Graham Reid | | 3 min read
It would be fair to say of guitarist multi-instrumentalist Dave Khan that he sometimes seems to be everywhere.
He has appeared with Tim Finn, the Bads, Tami Neilson, Delaney Davidson, Gin Wigmore, Don McGlashan . . .
Ridiculously talented, he is also a modest presence on stage who can set the air alight with seemingly effortless playing, he also turns down the moods for hush-now intimacy.
Or can come off as a folk-rock firebrand.
And now with Peter Daube and Dave Ward – equal talents – he is part of Wheel of Experience which brings to life the stories of early New Zealanders in original songs.
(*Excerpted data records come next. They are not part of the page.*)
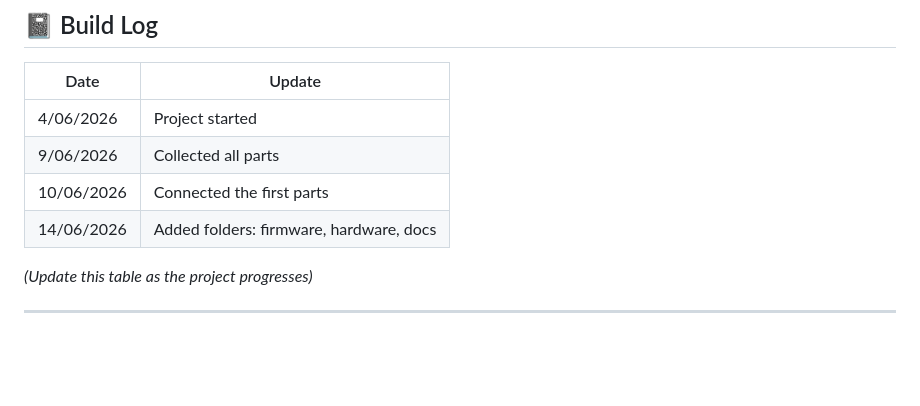
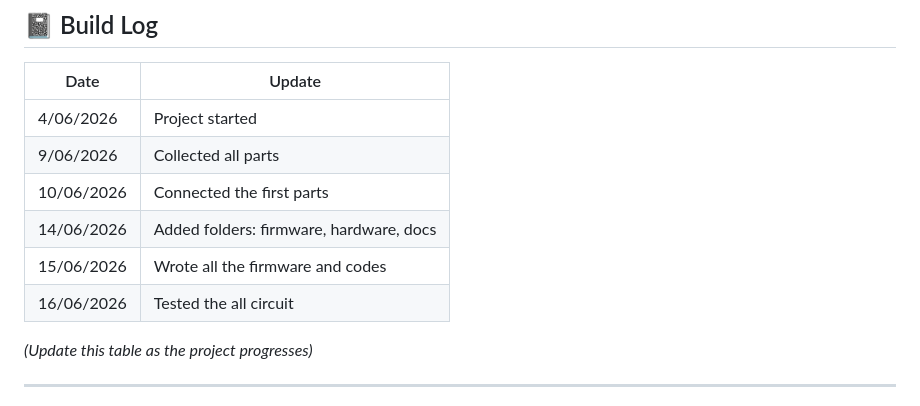
Before and after one commit to GitPP07/smart-plant-esp32, a Markdown page: README.md, the part around one of its changes. Rendered like a GitHub page; blank space fills up the shorter version.

```diff
--- a/README.md
+++ b/README.md
@@ -131,6 +131,10 @@ smart-plant-esp32/
 | 9/06/2026| Collected all parts |
 | 10/06/2026| Connected the first parts|
 | 14/06/2026| Added folders: firmware, hardware, docs|
+| 15/06/2026| Wrote all the firmware and codes|
+| 16/06/2026| Tested the all circuit|
+
+
 
 *(Update this table as the project progresses)*
 
```
Also changed, not shown: other parts of README.md (+2 -2 lines).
The songs range from ballads and sea shanties to furious bluegrass and rough-edge blues with an artillery of instruments including banjo, fiddle, mandolin, cigar-box and the Chinese zhong ruan.
The Wheel of Experience (right) are settling in for a season in Auckland (dates below) and sing about the notorious Burgess Gang, love and betrayal on the Raurimu Spiral, the killing of Joe Kum Yung, shipwrecked sealers, con woman Amy Bock and others from the netherworld of New Zealand history.
Sounds wonderful, so it also sounds like time to get the ubiquitous Dave Khan – guitarist to the stars and a star himself – to answer the Famous Elsewhere Questionnaire.
The first piece of music which really affected you was . . .
Pretty Boy Floyd – Woody Guthrie
Your first (possibly embarrassing) role models in music were . . .
Bob Dylan, Woody Guthrie, Lou Reed
Lennon or Jagger, Ramones or Nirvana, Madonna or Gaga, Jacko or Jay-Z?
Lennon, Ramones, Neither and Jacko
If music was denied you, your other career choice would be . . .
Door to door sock sales (like my father and his father before that)
The three songs (yours, or by others) you would love everyone to hear are . . .
Steve Abel - In the 80's, Reb Fountain - Hopeful and Hopeless, Elliot Brown - Just doing his job.
Any interesting, valuable or just plain strange musical memorabilia at home?
7 guitars, 3 fiddles, 2 mandolins, 3 accordions, 2 banjos and a pedal steel... all of that in a tiny bedsit under a flower shop is just plain strange.
The best book on music or musicians you have read is . . .
Woody Guthrie - Bound for Glory
If you could get on stage with anyone it would be . . . (And you would play?)
Lou Reed, we'd play Rock Minuet
The three films you'd insist anybody watch because they might understand you better are . . .
Calvary, Kumiko The Treasure Hunter and The Armstrong Lie
The last CD or vinyl album you bought was . . . (And your most recent downloads include . . .)
Felice Brothers - Favourite Waitress
One song, royalties for life, never have to work again. The song by anyone, yourself included, which wouldn't embarrass you in that case would be . . .
The Voice by Farnsie
The poster, album cover or piece of art could you live with on your bedroom forever would be . . .
'Andy Warhols Velvet Underground featuring Nico' - Coke gatefold cover... rad.
You are allowed just one tattoo, and it is of . . .
David Bowie sang, “Five years, that's all we've got . . .” You would spend them where, doing . . .?
I'd spend them in NZ helping music and musicians to push social causes. The fact that musicians can get people together and songs can make people think can be a powerful force for social change. As musicians we can all use our skills to benefit the marginalised groups in society and to stand up for the preservation of our environment over economic gain. Luckily we have more than 5 years to work towards a more equal, more just, more environmentally conscious NZ to leave to our kids.